Female vampire bats may prefer foraging for blood with their friends, research suggests.

The animals that form bonds in captivity and continue those friendships in the wild also hunt together, meeting up over a meal after independent departures from the roost, the study found.

When roosting together in trees, the bats can be observed grooming each other and even sharing regurgitated blood meals.

Previous studies have shown this cooperative behaviour is directed towards close relatives and social partners.

Study co-author Gerald Carter, assistant professor of evolution, ecology and organismal biology at The Ohio State University, said: “We looked at the possibility of different scenarios, and we found that they leave the roost to forage independently of each other, but then the ones that have a relationship are somehow finding each other and associating out on the cattle pasture – and we think they’re coordinating,”

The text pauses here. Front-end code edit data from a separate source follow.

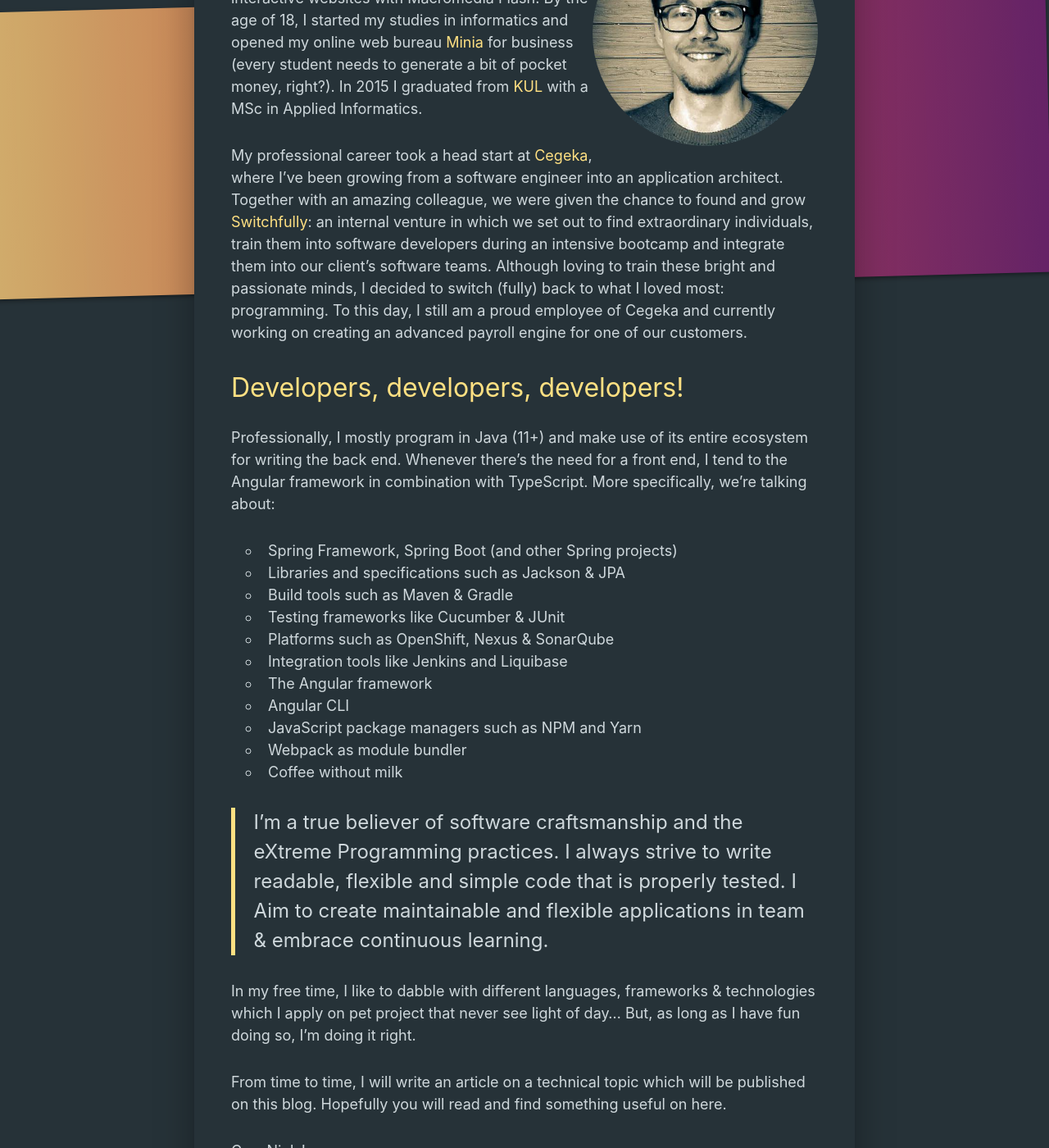
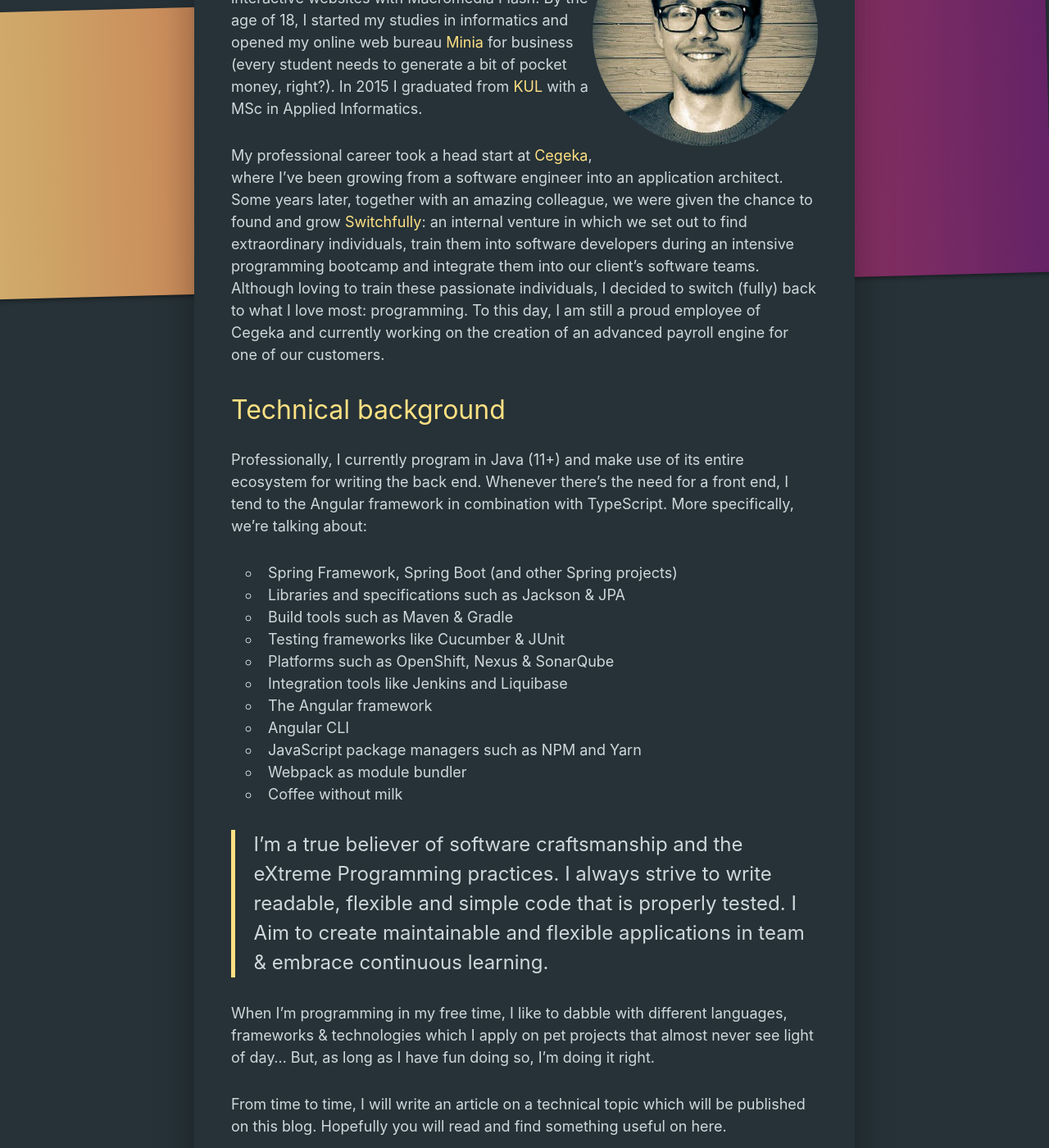
Before and after one commit to nielsdelestinne/niedel.be, a Jekyll site: the page built from who.markdown, in a window 1280 px wide and 1400 px high, scrolled down 550 px. Shown: the whole window at 82% size. Built offline with Jekyll 4.4.1, drawn with Linux system fonts in a browser that asks for light colours; some of the changed text lies outside the part shown.

Commit message:
Some additional proof reading / corrections

```diff
--- a/who.markdown
+++ b/who.markdown
@@ -6,7 +6,7 @@
 
 > Hey there! I'm Niels Delestinne and I'm a Belgian software developer by both trade and passion.
 
-## A bit of history and some minor flexing
+## Who am I?
 ![Niels Delestinne](/assets/niels.jpg)
 I was bitten by the programming bug at the age of 12, creating dynamic websites in XHTML, CSS & PHP. Not much later,
 I was creating animations & interactive websites with Macromedia Flash.
@@ -15,15 +15,15 @@
 In 2015 I graduated from [KUL](https://www.kuleuven.be/english/) with a MSc in Applied Informatics.
 
 My professional career took a head start at [Cegeka](https://cegeka.com), where I've been growing from a software
-engineer into an application architect. Together with an amazing colleague, we were given the chance to found and
+engineer into an application architect. Some years later, together with an amazing colleague, we were given the chance to found and
 grow [Switchfully](https://switchfully.com): an internal venture in which we set out to find extraordinary individuals,
-train them into software developers during an intensive bootcamp and integrate them into our client's software teams.
-Although loving to train these bright and passionate minds, I decided to switch (fully) back to what I loved most: programming.
-To this day, I still am a proud employee of Cegeka and currently working on creating an advanced payroll engine for one of our customers.
+train them into software developers during an intensive programming bootcamp and integrate them into our client's software teams.
+Although loving to train these passionate individuals, I decided to switch (fully) back to what I love most: programming.
+To this day, I am still a proud employee of Cegeka and currently working on the creation of an advanced payroll engine for one of our customers.
 
-## Developers, developers, developers!
+## Technical background
 
-Professionally, I mostly program in Java (11+) and make use of its entire ecosystem for writing the back end.
+Professionally, I currently program in Java (11+) and make use of its entire ecosystem for writing the back end.
 Whenever there's the need for a front end, I tend to the Angular framework in combination with TypeScript.
 More specifically, we're talking about:
 - Spring Framework, Spring Boot (and other Spring projects)
@@ -41,9 +41,9 @@
 > I'm a true believer of software craftsmanship and the eXtreme Programming practices. I always strive to write readable, flexible and simple code that is properly tested.
 > I Aim to create maintainable and flexible applications in team & embrace continuous learning.
 
-In my free time, I like to dabble with different languages, frameworks & technologies which I apply on pet project that never see light of day...
+When I'm programming in my free time, I like to dabble with different languages, frameworks & technologies which I apply on pet projects that almost never see light of day...
 But, as long as I have fun doing so, I'm doing it right.
 
 From time to time, I will write an article on a technical topic which will be published on this blog. Hopefully you will read and find something useful on here.
 
-Cya, Niels!
+Cya, Niels
```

To investigate whether the social bonds of the animals also influence their foraging behaviour, researchers attached tiny sensors – backpack computers – to 50 female common vampire bats (Desmodus rotundus).

This included 27 wild bats and 23 that had been captive for nearly two years – before releasing them back into their wild roost on a cattle pasture in Tole in Panama.

While the tagged bats almost never left the roost together, closely bonded females often reunited far from the roost, the study found.

The animals that associated with more partners in the roost also met up with more partners during foraging trips.

Audio recordings of vampire bat calls in La Chorrera, Panama, revealed three distinct call types.

These were downward sweeping social calls, antagonistic buzz calls, and n-shaped feeding calls.

Researchers say the latter has not previously been observed in wild or captive vampire bats.

They hypothesise the bats may meet up with trusted partners during foraging trips to share information about hosts or access to an open wound.

It is suggested this collaboration might save on the time and effort involved in selecting and preparing a wound site on the cattle.

The bats may be able to identify friends and foes on the wing through the downward sweeping calls, which are similar to contact calls used to recognise partners in the roost.

The researchers said: “How far does ‘friendship’ go?

“We show that social bonds of vampire bats are not restricted to grooming and food sharing at the roost, but bonded individuals even hunt together, highlighting the complexity of their social relationships.”

The study is published in the Plos Biology journal.